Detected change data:
■ ■ ■ ■ ■
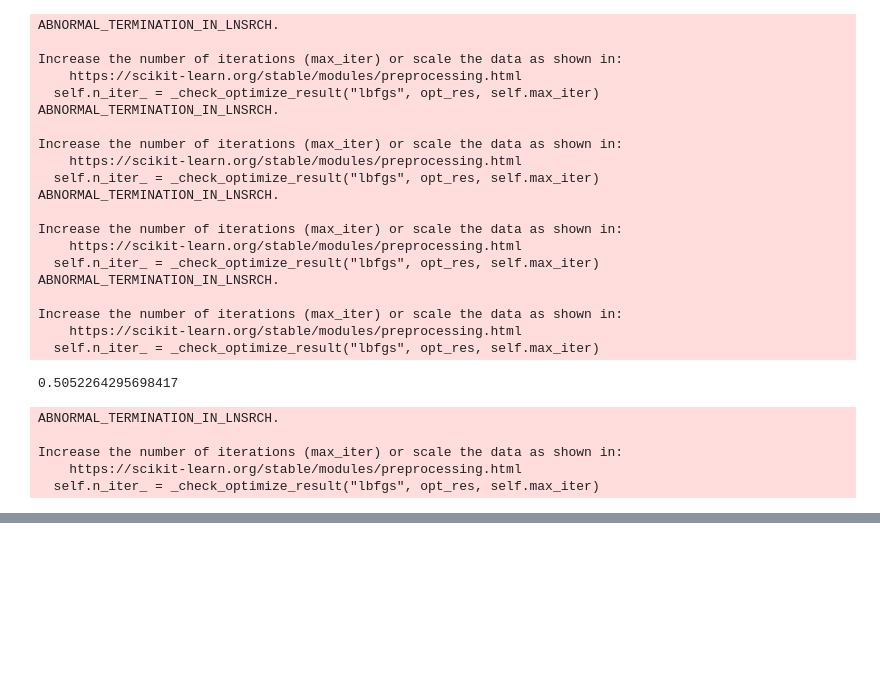
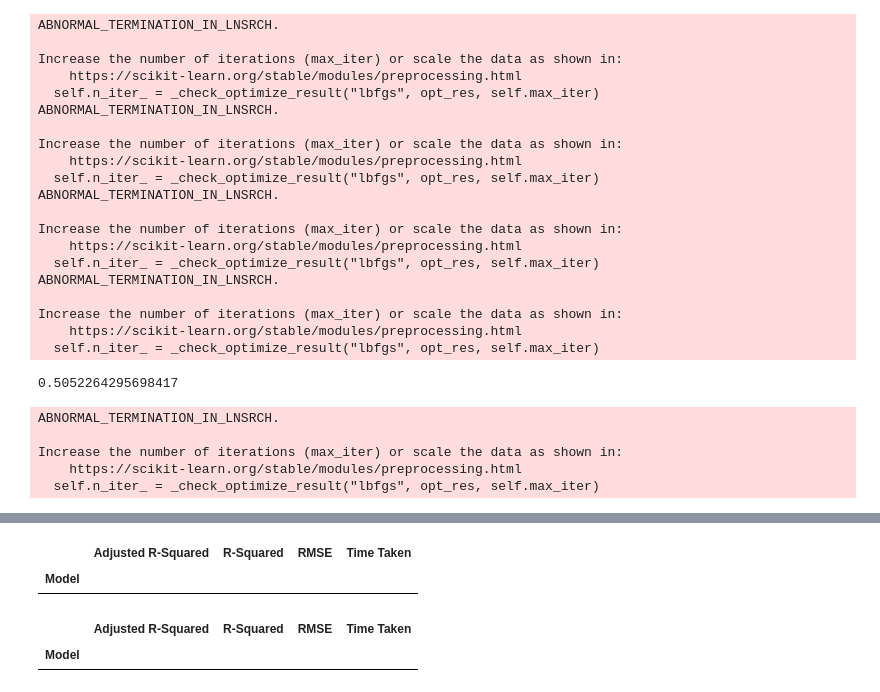
Before and after one commit to Malavita02/TrabalhoSIB, a Jupyter notebook: fusion.ipynb, the cells around one changed output, grey strips where cells are left out. Saved outputs shown, nothing was run; the diff lists cells and outputs as text; code cells hidden in the pictures; blank space fills up the shorter version.

```diff
--- a/fusion.ipynb
+++ b/fusion.ipynb
@@ -265,0 +316,13 @@ Increase the number of iterations (max_iter) or scale the data as shown in:
+# %%
+reg = LazyRegressor()
+
+models,predictions = reg.fit(new_df_train, new_df_test, pheno_train_y, pheno_test_X)
+models
+# %% [output]
+|  | Adjusted R-Squared | R-Squared | RMSE | Time Taken |
+| Model |  |  |  |  |
+# %%
+predictions
+# %% [output]
+|  | Adjusted R-Squared | R-Squared | RMSE | Time Taken |
+| Model |  |  |  |  |
```
Also changed, not shown: parts of 8 cells of this notebook, 4 other files.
■ ■ ■ ■ ■
:: Work to be completed ::
All entries above should be returned exactly, apart from their pictures.

:: Answer box ::
Before and after one commit to Malavita02/TrabalhoSIB, a Jupyter notebook: fusion.ipynb, the cells around one changed output, grey strips where cells are left out. Saved outputs shown, nothing was run; the diff lists cells and outputs as text; code cells hidden in the pictures; blank space fills up the shorter version.

```diff
--- a/fusion.ipynb
+++ b/fusion.ipynb
@@ -265,0 +316,13 @@ Increase the number of iterations (max_iter) or scale the data as shown in:
+# %%
+reg = LazyRegressor()
+
+models,predictions = reg.fit(new_df_train, new_df_test, pheno_train_y, pheno_test_X)
+models
+# %% [output]
+|  | Adjusted R-Squared | R-Squared | RMSE | Time Taken |
+| Model |  |  |  |  |
+# %%
+predictions
+# %% [output]
+|  | Adjusted R-Squared | R-Squared | RMSE | Time Taken |
+| Model |  |  |  |  |
```
Also changed, not shown: parts of 8 cells of this notebook, 4 other files.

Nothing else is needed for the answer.